The remainder of this blog will no longer be filled with excessive use of quotation marks.  We apologize for any ocular distress caused up to this point.

– The Quotemaster General

While there is a sense of personal community on sites like Facebook, some have gotten sick of…I’m not actually sure what they’re so sick of…and have turned exclusively to Twitter.  Twitter is the ultimate embodiment of the values of Generation Me.  Look at what I’m doing, what I’m seeing, what I thought of.  I avoided Twitter for the longest time and finally gave in when it came time to launch this website, when the four founders agreed we would open individual accounts and make use of it as a means of getting ourselves out there.  I enjoy throwing some musings up on Twitter and reading what others have to say but I find I’m less about my narrow purposes and more about sharing space with people I find interesting.  I’m not in it for the followers or to have a platform through which I can make my entertainment known.  I like seeing the random photos Tom Hanks posts and the article links Jillian Michaels throws on her feed.  Sharing a space with these people shrinks a big world into a small app on a mobile device and puts us all on the same plane, if only for a few minutes of my day.  Yes, I’m interested in what others have to say too.  Not about their newest fragrance release or their shallow political thoughts, but just their day to day.  Plus, it’s pretty funny to discover just how normal some people are.

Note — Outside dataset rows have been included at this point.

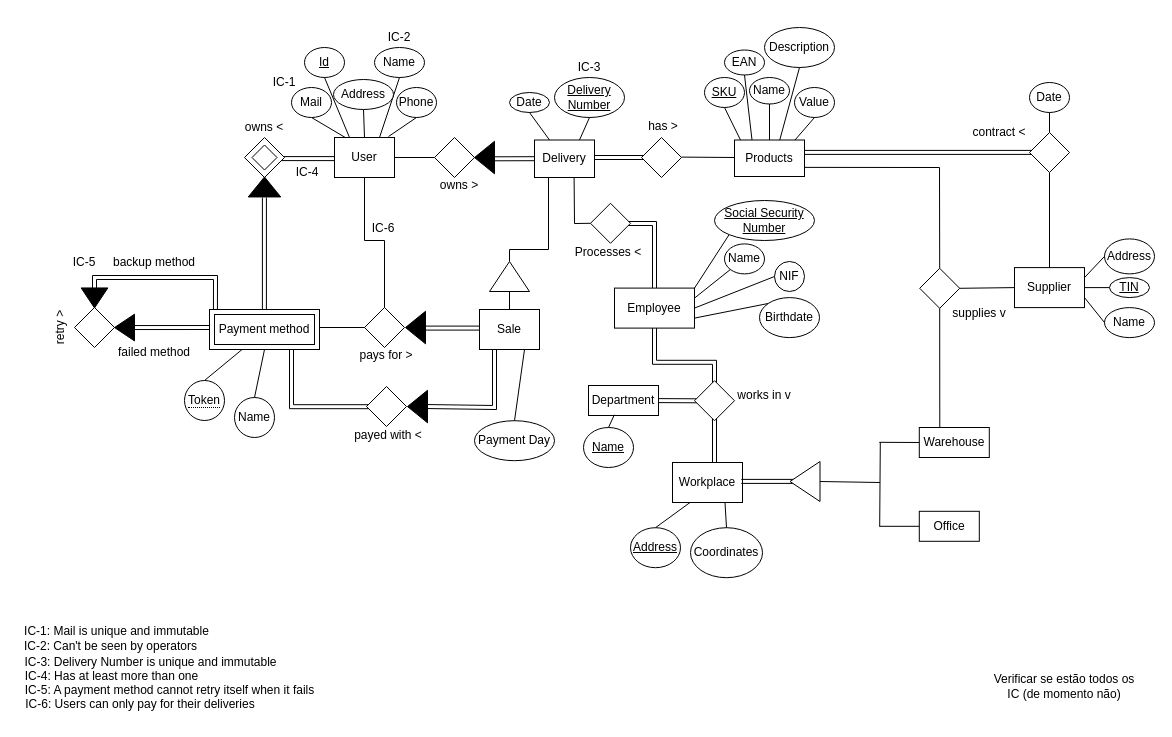
Above: Entrega 1/Entrega 1.drawio in Axiself/Proj-BD-22-23 (draw.io), before the change. Source tidied: cells renumbered, new cells numbered last; positions are measured from the earlier drawing's top-left corner, leaving out a move shared by most shapes. Both pictures are drawn from the tidied source at 100%, with x=0, y=0 at pixel (17, 22).
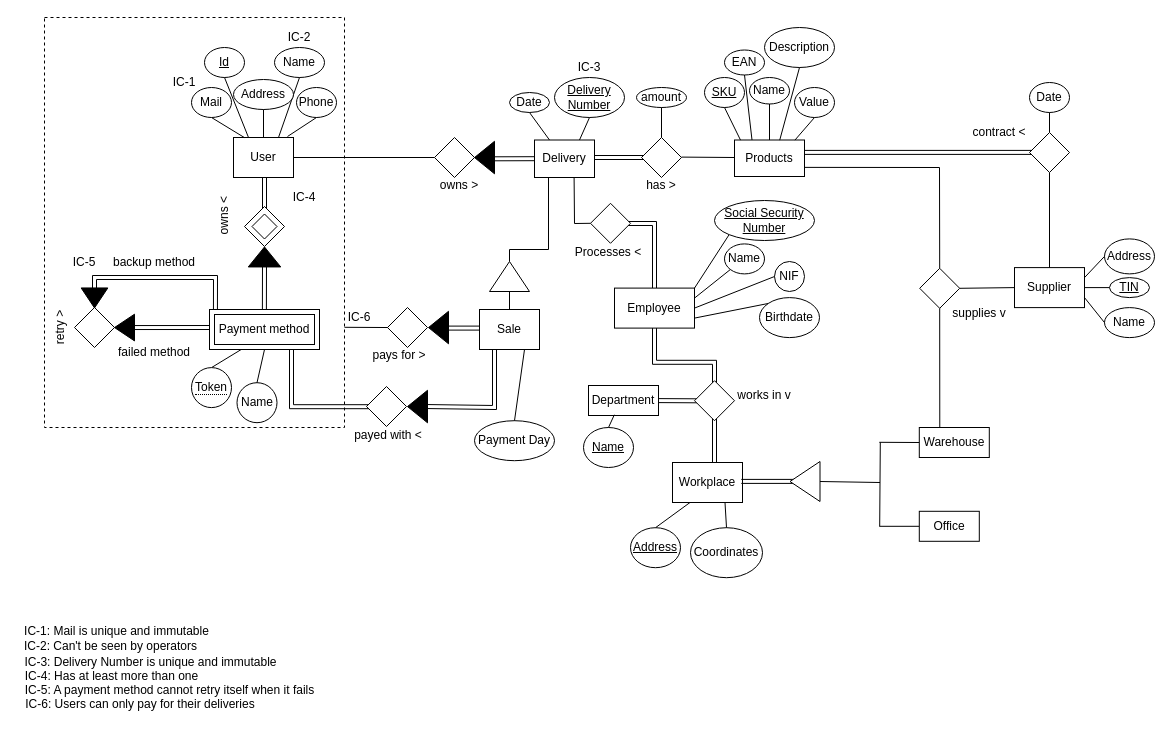
The same page after the edit.

The change refers to these unchanged cells:
```xml
<mxCell id="58" style="shape=rhombus;perimeter=rhombusPerimeter;whiteSpace=wrap;html=1;align=center;" parent="1" vertex="1">
  <mxGeometry x="624" y="115" width="40" height="40" as="geometry" />
</mxCell>
```

What changed in the source:
```diff
@@
+    <mxCell id="140" style="endArrow=none;html=1;rounded=0;" parent="1" edge="1">
+      <mxGeometry relative="1" as="geometry">
+        <mxPoint x="327" y="304.8" as="sourcePoint" />
+        <mxPoint x="384" y="305.1" as="targetPoint" />
+      </mxGeometry>
+    </mxCell>
+    <mxCell id="141" style="rounded=0;whiteSpace=wrap;html=1;dashed=1;fillColor=none;" parent="1" vertex="1">
+      <mxGeometry x="27" y="-5" width="300" height="410" as="geometry" />
+    </mxCell>
@@
-    <mxCell id="11" style="endArrow=none;html=1;rounded=0;entryX=0.5;entryY=1;entryDx=0;entryDy=0;" parent="1" edge="1" target="16">
-      <mxGeometry relative="1" as="geometry">
-        <mxPoint x="367" y="286" as="sourcePoint" />
-        <Array as="points">
-          <mxPoint x="367" y="218" />
-          <mxPoint x="347" y="218" />
-        </Array>
-      </mxGeometry>
-    </mxCell>
@@
-    <mxCell id="13" style="endArrow=none;html=1;rounded=0;exitX=1;exitY=1;exitDx=0;exitDy=0;entryX=0;entryY=0.75;entryDx=0;entryDy=0;shape=link;" parent="1" edge="1">
+    <mxCell id="13" style="endArrow=none;html=1;rounded=0;exitX=0.5;exitY=0;exitDx=0;exitDy=0;shape=link;" parent="1" edge="1" source="131">
       <mxGeometry relative="1" as="geometry">
-        <mxPoint x="257" y="136.1" as="sourcePoint" />
-        <mxPoint x="317" y="136.1" as="targetPoint" />
+        <mxPoint x="247" y="155" as="targetPoint" />
       </mxGeometry>
     </mxCell>
     <mxCell id="14" style="endArrow=none;html=1;rounded=0;entryX=0;entryY=0.25;entryDx=0;entryDy=0;exitX=0;exitY=0.75;exitDx=0;exitDy=0;shape=link;" parent="1" edge="1">
       <mxGeometry relative="1" as="geometry">
-        <mxPoint x="408" y="305.6" as="sourcePoint" />
-        <mxPoint x="478" y="305.6" as="targetPoint" />
+        <mxPoint x="416" y="305.6" as="sourcePoint" />
+        <mxPoint x="486" y="305.6" as="targetPoint" />
       </mxGeometry>
     </mxCell>
-    <mxCell id="15" style="endArrow=none;html=1;rounded=0;" parent="1" edge="1">
-      <mxGeometry relative="1" as="geometry">
-        <mxPoint x="281" y="305" as="sourcePoint" />
-        <mxPoint x="349" y="305" as="targetPoint" />
-      </mxGeometry>
-    </mxCell>
     <mxCell id="16" value="User" style="whiteSpace=wrap;html=1;align=center;" parent="1" vertex="1">
-      <mxGeometry x="317" y="115" width="60" height="40" as="geometry" />
+      <mxGeometry x="216" y="115" width="60" height="40" as="geometry" />
     </mxCell>
     <mxCell id="17" value="Id" style="ellipse;whiteSpace=wrap;html=1;align=center;fontStyle=4;" parent="1" vertex="1">
-      <mxGeometry x="287" y="25" width="40" height="30" as="geometry" />
+      <mxGeometry x="187" y="25" width="40" height="30" as="geometry" />
     </mxCell>
     <mxCell id="18" value="Phone" style="ellipse;whiteSpace=wrap;html=1;align=center;" parent="1" vertex="1">
-      <mxGeometry x="379" y="65" width="40" height="30" as="geometry" />
+      <mxGeometry x="279" y="65" width="40" height="30" as="geometry" />
     </mxCell>
     <mxCell id="19" value="Name" style="ellipse;whiteSpace=wrap;html=1;align=center;" parent="1" vertex="1">
-      <mxGeometry x="357" y="25" width="50" height="30" as="geometry" />
+      <mxGeometry x="257" y="25" width="50" height="30" as="geometry" />
     </mxCell>
@@
     <mxCell id="22" value="Mail" style="ellipse;whiteSpace=wrap;html=1;align=center;fontStyle=0;" parent="1" vertex="1">
-      <mxGeometry x="274" y="65" width="40" height="30" as="geometry" />
+      <mxGeometry x="174" y="65" width="40" height="30" as="geometry" />
     </mxCell>
@@
     <mxCell id="24" value="Address" style="ellipse;whiteSpace=wrap;html=1;align=center;" parent="1" vertex="1">
-      <mxGeometry x="316" y="57" width="60" height="30" as="geometry" />
+      <mxGeometry x="216" y="57" width="60" height="30" as="geometry" />
     </mxCell>
@@
     <mxCell id="27" value="Name" style="ellipse;whiteSpace=wrap;html=1;align=center;" parent="1" vertex="1">
-      <mxGeometry x="217" y="375" width="40" height="40" as="geometry" />
+      <mxGeometry x="219.5" y="360.2" width="40" height="40" as="geometry" />
     </mxCell>
@@
     <mxCell id="29" style="shape=rhombus;perimeter=rhombusPerimeter;whiteSpace=wrap;html=1;align=center;" parent="1" vertex="1">
-      <mxGeometry x="227" y="115" width="40" height="40" as="geometry" />
+      <mxGeometry x="227" y="184" width="40" height="40" as="geometry" />
     </mxCell>
     <mxCell id="30" style="triangle;whiteSpace=wrap;html=1;fillColor=#000000;rotation=-90;" parent="1" vertex="1">
-      <mxGeometry x="237" y="148.2" width="20" height="32.5" as="geometry" />
+      <mxGeometry x="237" y="218.2" width="20" height="32.5" as="geometry" />
     </mxCell>
     <mxCell id="31" style="endArrow=none;html=1;rounded=0;shape=link;" parent="1" edge="1">
       <mxGeometry relative="1" as="geometry">
         <mxPoint x="246.9" y="287" as="sourcePoint" />
-        <mxPoint x="246.9" y="175" as="targetPoint" />
+        <mxPoint x="247" y="235" as="targetPoint" />
       </mxGeometry>
     </mxCell>
@@
     <mxCell id="46" value="IC-1" style="text;html=1;strokeColor=none;fillColor=none;align=center;verticalAlign=middle;whiteSpace=wrap;rounded=0;" parent="1" vertex="1">
-      <mxGeometry x="237" y="45" width="60" height="30" as="geometry" />
+      <mxGeometry x="137" y="45" width="60" height="30" as="geometry" />
     </mxCell>
     <mxCell id="47" value="IC-2" style="text;html=1;strokeColor=none;fillColor=none;align=center;verticalAlign=middle;whiteSpace=wrap;rounded=0;" parent="1" vertex="1">
-      <mxGeometry x="352" width="60" height="30" as="geometry" />
+      <mxGeometry x="252" width="60" height="30" as="geometry" />
     </mxCell>
     <mxCell id="48" style="shape=rhombus;perimeter=rhombusPerimeter;whiteSpace=wrap;html=1;align=center;" parent="1" vertex="1">
-      <mxGeometry x="347" y="285" width="40" height="40" as="geometry" />
+      <mxGeometry x="370" y="285" width="40" height="40" as="geometry" />
     </mxCell>
     <mxCell id="49" value="f" style="triangle;whiteSpace=wrap;html=1;fillColor=#000000;rotation=-180;" parent="1" vertex="1">
-      <mxGeometry x="388" y="288.8" width="20" height="32.5" as="geometry" />
+      <mxGeometry x="411" y="288.8" width="20" height="32.5" as="geometry" />
     </mxCell>
@@
-    <mxCell id="54" value="owns &amp;lt;" style="text;html=1;strokeColor=none;fillColor=none;align=center;verticalAlign=middle;whiteSpace=wrap;rounded=0;" parent="1" vertex="1">
-      <mxGeometry x="217" y="90" width="60" height="30" as="geometry" />
+    <mxCell id="54" value="owns &amp;lt;" style="text;html=1;strokeColor=none;fillColor=none;align=center;verticalAlign=middle;whiteSpace=wrap;rounded=0;rotation=-90;" parent="1" vertex="1">
+      <mxGeometry x="177" y="178.2" width="60" height="30" as="geometry" />
     </mxCell>
     <mxCell id="55" value="pays for &amp;gt;" style="text;html=1;strokeColor=none;fillColor=none;align=center;verticalAlign=middle;whiteSpace=wrap;rounded=0;" parent="1" vertex="1">
-      <mxGeometry x="329" y="318.2" width="80" height="30" as="geometry" />
+      <mxGeometry x="342" y="318.3" width="80" height="30" as="geometry" />
     </mxCell>
     <mxCell id="56" value="IC-4" style="text;html=1;strokeColor=none;fillColor=none;align=center;verticalAlign=middle;whiteSpace=wrap;rounded=0;" parent="1" vertex="1">
-      <mxGeometry x="259.5" y="135" width="60" height="30" as="geometry" />
+      <mxGeometry x="257" y="160" width="60" height="30" as="geometry" />
     </mxCell>
@@
     <mxCell id="60" value="has &amp;gt;" style="text;html=1;strokeColor=none;fillColor=none;align=center;verticalAlign=middle;whiteSpace=wrap;rounded=0;" parent="1" vertex="1">
-      <mxGeometry x="616" y="88.5" width="60" height="30" as="geometry" />
+      <mxGeometry x="614" y="148" width="60" height="30" as="geometry" />
     </mxCell>
@@
     <mxCell id="99" value="IC-6" style="text;html=1;strokeColor=none;fillColor=none;align=center;verticalAlign=middle;whiteSpace=wrap;rounded=0;" parent="1" vertex="1">
-      <mxGeometry x="336" y="191.4" width="60" height="30" as="geometry" />
+      <mxGeometry x="312" y="280.1" width="60" height="30" as="geometry" />
     </mxCell>
@@
-    <mxCell id="128" value="Verificar se estão todos os IC (de momento não)" style="text;html=1;strokeColor=none;fillColor=none;align=center;verticalAlign=middle;whiteSpace=wrap;rounded=0;" parent="1" vertex="1">
-      <mxGeometry x="971.8" y="645" width="150" height="38" as="geometry" />
-    </mxCell>
@@
     <mxCell id="131" style="shape=rhombus;perimeter=rhombusPerimeter;whiteSpace=wrap;html=1;align=center;" parent="1" vertex="1">
-      <mxGeometry x="234.5" y="122.5" width="25" height="25" as="geometry" />
+      <mxGeometry x="234.5" y="191.5" width="25" height="25" as="geometry" />
     </mxCell>
@@
     <mxCell id="139" value="&lt;span style=&quot;border-bottom: 1px dotted&quot;&gt;Token&lt;/span&gt;" style="ellipse;whiteSpace=wrap;html=1;align=center;" parent="1" vertex="1">
-      <mxGeometry x="167" y="358" width="40" height="40" as="geometry" />
+      <mxGeometry x="174" y="345.1" width="40" height="40" as="geometry" />
     </mxCell>
+    <mxCell id="142" value="amount" style="ellipse;whiteSpace=wrap;html=1;" parent="1" vertex="1">
+      <mxGeometry x="619" y="65" width="50" height="20" as="geometry" />
+    </mxCell>
+    <mxCell id="143" style="endArrow=none;html=1;rounded=0;entryX=0.5;entryY=1;entryDx=0;entryDy=0;exitX=0.5;exitY=0;exitDx=0;exitDy=0;" parent="1" edge="1" source="58" target="142">
+      <mxGeometry relative="1" as="geometry" />
+    </mxCell>
```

A member of Generation Me is someone who has more regard for their own significance and less regard for the world around them.  There is a big world out there and we need to recognize it and be a part of it rather than just put our two cents into a digital feed whenever it comes to us.  It would be a nice if our emphasis was less on the “I” of ourselves and the names of our mobile devices and more about “we.”  That could be an amazing world.